And your job as a leader is to communicate to them that there are more important things to do. We have a lot of work that we can't get to. That we would love to have you do interesting projects, more important projects, things that need to get done. And so as a team, we would call those things. We would also call technologies. tHe technologies that were no longer. Delivering what they needed to deliver. We call this application rationalization today, but at the end of the day, when you eliminate things from the environment, including technology, it creates space for new, better technology space of time for the people who are. Overseeing those technologies or moving them forward to get trained on new things and get excited about moving the organization forward. And so that is part of the job as a leader is to take things off of people's plate.
In fact, I would say a significant part of the job as a leader is saying no to things. It is the ability to look at. I was explaining this to somebody just yesterday. I said, as a. wHat you need to understand. And this was a partner. I said you need to understand as a partner. Is that CIO is sit on an executive leadership teams and every year. Every year or every three years, depends on how often you do your. yOur cycle, you would sit there and look at 180. 120, 180. Really good projects.
There was no bad projects on there. Nobody was bringing forward a project that wasn't going to improve care, improve outcomes, and improve the clinician and patient experience. All the projects that were said, sitting there. We're going to do that in some way, shape or form, or they didn't make it to the executives desk. And so you had 180 projects. And you had to sit there and look at it and say, these are all good. But we can only do 80 of them. And so now the work. Started on what you say no to and bad leadership teams, don't say no.
And they end up with too many things, not enough focus and your teams get overwhelmed. Good leadership teams. Create focus. And they usually do that around a set of strategic principles or pillars or those kinds of things. And they make sure that all the projects fall into those strategic pillars and they clearly identify what the objectives of those pillars are at an all the projects that deliver on those objectives. Get prioritized.
And so things just naturally fall off. If you have a good strategic process within your organization. Organizations that don't have a good strategic process. R I, leadership malpractice is what I call it. You're putting your teams in peril. You are putting them behind the eight ball to start. So anyway, today I want to talk about margin we're in the process of doing it at this week. Health. We have cut out some things that we've done in 2023, as we look forward to 2024, we're creating space for new things, better things, hopefully things that will help you to progress your career and get more done in 2024. Make your lives easier. Like our new site, give you one place to go every morning for the news. That's going to help you to get your job done. And a handful of other surprises for next year that we are working on. Create margin for you, yourself, your teams, your family, just create margins.
Get more done in 2024. And get the most important things that, all right. That's all for today. Don't forget to share this podcast with a friend or colleague.
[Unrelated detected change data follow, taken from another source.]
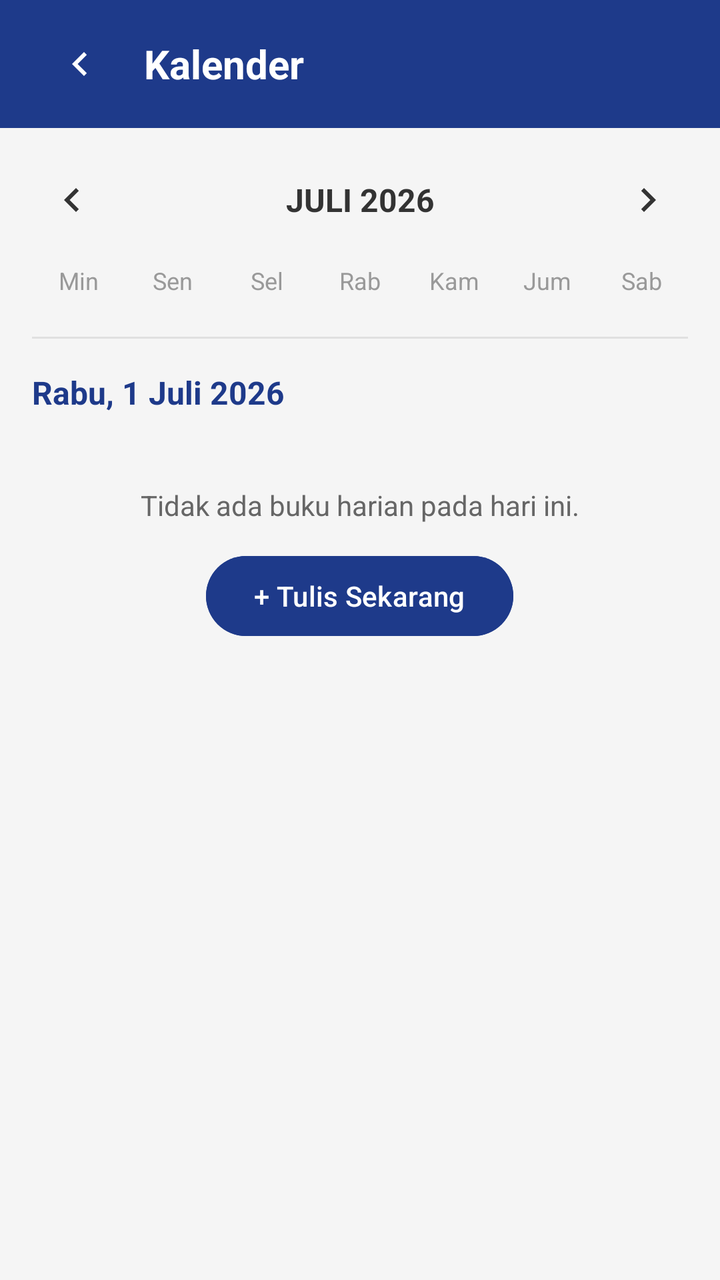
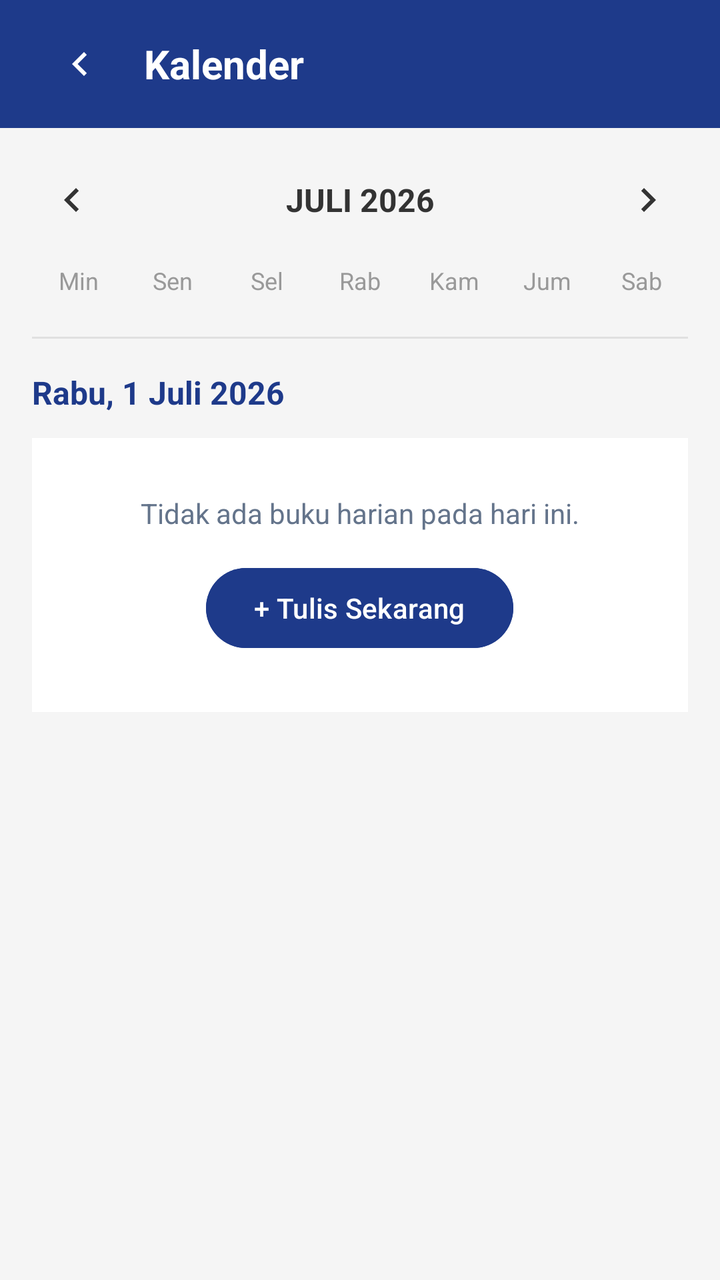

Screens rendered from an Android XML layout before and after an edit, with the pre-edit source and the edit as a unified diff.
<!-- AndroidManifest.xml: application theme Theme.RuangTenang -->
<!-- res/layout/activity_calendar.xml -->
<?xml version="1.0" encoding="utf-8"?>
<LinearLayout
    xmlns:android="http://schemas.android.com/apk/res/android"
    xmlns:app="http://schemas.android.com/apk/res-auto"
    android:layout_width="match_parent"
    android:layout_height="match_parent"
    android:orientation="vertical"
    android:background="#F5F5F5">

    <androidx.appcompat.widget.Toolbar
        android:id="@+id/toolbar"
        android:layout_width="match_parent"
        android:layout_height="?attr/actionBarSize"
        android:background="@color/primary">

        <LinearLayout
            android:layout_width="match_parent"
            android:layout_height="match_parent"
            android:orientation="horizontal"
            android:gravity="center_vertical">

            <ImageButton
                android:id="@+id/btn_back"
                android:layout_width="48dp"
                android:layout_height="48dp"
                android:background="?attr/selectableItemBackgroundBorderless"
                android:src="@drawable/ic_chevron_left"
                app:tint="#FFFFFF"
                android:contentDescription="Kembali" />

            <TextView
                android:layout_width="wrap_content"
                android:layout_height="wrap_content"
                android:text="Kalender"
                android:textColor="#FFFFFF"
                android:textSize="20sp"
                android:textStyle="bold"
                android:layout_marginStart="8dp" />
        </LinearLayout>
    </androidx.appcompat.widget.Toolbar>

    <ScrollView
        android:layout_width="match_parent"
        android:layout_height="0dp"
        android:layout_weight="1">

        <LinearLayout
            android:layout_width="match_parent"
            android:layout_height="wrap_content"
            android:orientation="vertical"
            android:padding="16dp">

            <LinearLayout
                android:layout_width="match_parent"
                android:layout_height="wrap_content"
                android:orientation="horizontal"
                android:gravity="center_vertical"
                android:layout_marginBottom="12dp">

                <ImageButton
                    android:id="@+id/btn_prev_month"
                    android:layout_width="40dp"
                    android:layout_height="40dp"
                    android:background="?attr/selectableItemBackgroundBorderless"
                    android:src="@drawable/ic_chevron_left"
                    app:tint="#333333"
                    android:contentDescription="Bulan sebelumnya" />

                <TextView
                    android:id="@+id/tv_month_year"
                    android:layout_width="0dp"
                    android:layout_height="wrap_content"
                    android:layout_weight="1"
                    android:gravity="center"
                    android:text="JULI 2026"
                    android:textColor="#333333"
                    android:textSize="16sp"
                    android:textStyle="bold" />

                <ImageButton
                    android:id="@+id/btn_next_month"
                    android:layout_width="40dp"
                    android:layout_height="40dp"
                    android:background="?attr/selectableItemBackgroundBorderless"
                    android:src="@drawable/ic_chevron_left"
                    android:rotation="180"
                    app:tint="#333333"
                    android:contentDescription="Bulan berikutnya" />
            </LinearLayout>

            <GridLayout
                android:layout_width="match_parent"
                android:layout_height="wrap_content"
                android:columnCount="7"
                android:layout_marginBottom="4dp">

                <TextView android:layout_width="0dp" android:layout_height="wrap_content" android:layout_columnWeight="1" android:gravity="center" android:text="Min" android:textColor="#999999" android:textSize="12sp" />
                <TextView android:layout_width="0dp" android:layout_height="wrap_content" android:layout_columnWeight="1" android:gravity="center" android:text="Sen" android:textColor="#999999" android:textSize="12sp" />
                <TextView android:layout_width="0dp" android:layout_height="wrap_content" android:layout_columnWeight="1" android:gravity="center" android:text="Sel" android:textColor="#999999" android:textSize="12sp" />
                <TextView android:layout_width="0dp" android:layout_height="wrap_content" android:layout_columnWeight="1" android:gravity="center" android:text="Rab" android:textColor="#999999" android:textSize="12sp" />
                <TextView android:layout_width="0dp" android:layout_height="wrap_content" android:layout_columnWeight="1" android:gravity="center" android:text="Kam" android:textColor="#999999" android:textSize="12sp" />
                <TextView android:layout_width="0dp" android:layout_height="wrap_content" android:layout_columnWeight="1" android:gravity="center" android:text="Jum" android:textColor="#999999" android:textSize="12sp" />
                <TextView android:layout_width="0dp" android:layout_height="wrap_content" android:layout_columnWeight="1" android:gravity="center" android:text="Sab" android:textColor="#999999" android:textSize="12sp" />
            </GridLayout>

            <GridLayout
                android:id="@+id/grid_calendar"
                android:layout_width="match_parent"
                android:layout_height="wrap_content"
                android:columnCount="7"
                android:layout_marginBottom="16dp" />

            <View
                android:layout_width="match_parent"
                android:layout_height="1dp"
                android:background="#E0E0E0"
                android:layout_marginBottom="16dp" />

            <TextView
                android:id="@+id/tv_selected_date_header"
                android:layout_width="match_parent"
                android:layout_height="wrap_content"
                android:text="Rabu, 1 Juli 2026"
                android:textColor="@color/primary"
                android:textStyle="bold"
                android:textSize="16sp"
                android:layout_marginBottom="12dp" />

            
            <LinearLayout
                android:id="@+id/layout_entries_container"
                android:layout_width="match_parent"
                android:layout_height="wrap_content"
                android:orientation="vertical"
                android:visibility="gone" />

            <LinearLayout
                android:id="@+id/layout_entry_empty"
                android:layout_width="match_parent"
                android:layout_height="wrap_content"
                android:orientation="vertical"
                android:gravity="center"
                android:paddingTop="24dp"
                android:paddingBottom="24dp">

                <TextView
                    android:layout_width="wrap_content"
                    android:layout_height="wrap_content"
                    android:text="Tidak ada buku harian pada hari ini."
                    android:textColor="#666666"
                    android:textSize="14sp"
                    android:layout_marginBottom="12dp" />

                <Button
                    android:id="@+id/btn_add_for_date"
                    android:layout_width="wrap_content"
                    android:layout_height="wrap_content"
                    android:text="+ Tulis Sekarang"
                    android:backgroundTint="@color/primary"
                    android:textColor="#FFFFFF" />
            </LinearLayout>

        </LinearLayout>
    </ScrollView>

</LinearLayout>
<!-- resources referenced by this layout -->
<resources>
  <color name="primary">#1E3A8A</color>
  <!-- drawable ic_chevron_left (drawable) -->
  <vector xmlns:android="http://schemas.android.com/apk/res/android"
      android:width="24dp" android:height="24dp"
      android:viewportWidth="24" android:viewportHeight="24">
      <path android:fillColor="#5A94F2" android:pathData="M15.41,16.59L10.83,12l4.58,-4.59L14,6l-6,6 6,6z"/>
  </vector>
  <style name="Theme.RuangTenang" parent="Base.Theme.RuangTenang" />
  <style name="Base.Theme.RuangTenang" parent="Theme.Material3.DayNight.NoActionBar">
          <item name="colorPrimary">@color/primary</item>
          <item name="colorPrimaryVariant">@color/primary</item>
          <item name="colorOnPrimary">@color/white</item>
          <item name="colorSecondaryContainer">#DCE8FB</item>
          <item name="colorOnSecondaryContainer">@color/primary</item>
          <item name="android:statusBarColor">@color/primary</item>
      </style>
  <color name="white">#FFFFFFFF</color>
</resources>

<!-- the commit's change to res/layout/activity_calendar.xml (unified diff, before → after) -->
@@ -140,21 +140,25 @@
                 android:layout_height="wrap_content"
                 android:orientation="vertical"
                 android:gravity="center"
-                android:paddingTop="24dp"
-                android:paddingBottom="24dp">
+                android:background="@android:color/white"
+                android:paddingTop="28dp"
+                android:paddingBottom="28dp"
+                android:paddingHorizontal="16dp">
 
                 <TextView
+                    android:id="@+id/tv_entry_empty_message"
                     android:layout_width="wrap_content"
                     android:layout_height="wrap_content"
+                    android:gravity="center"
                     android:text="Tidak ada buku harian pada hari ini."
-                    android:textColor="#666666"
+                    android:textColor="@color/textSecondary"
                     android:textSize="14sp"
-                    android:layout_marginBottom="12dp" />
+                    android:layout_marginBottom="14dp" />
 
                 <Button
                     android:id="@+id/btn_add_for_date"
                     android:layout_width="wrap_content"
-                    android:layout_height="wrap_content"
+                    android:layout_height="48dp"
                     android:text="+ Tulis Sekarang"
                     android:backgroundTint="@color/primary"
                     android:textColor="#FFFFFF" />
<!-- resource entries referenced after the edit -->
@@ -1,6 +1,7 @@
 <!-- resources referenced by this layout -->
 <resources>
   <color name="primary">#1E3A8A</color>
+  <color name="textSecondary">#64748b</color>
   <!-- drawable ic_chevron_left (drawable) -->
   <vector xmlns:android="http://schemas.android.com/apk/res/android"
       android:width="24dp" android:height="24dp"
We want to thank our channel sponsors who are investing in our mission to develop the next generation of health leaders. Short test artist, site parlance, certified health. Notable and 📍 service.
Now, check them out at this week. health.com/today. Thanks for listening. That's all for now.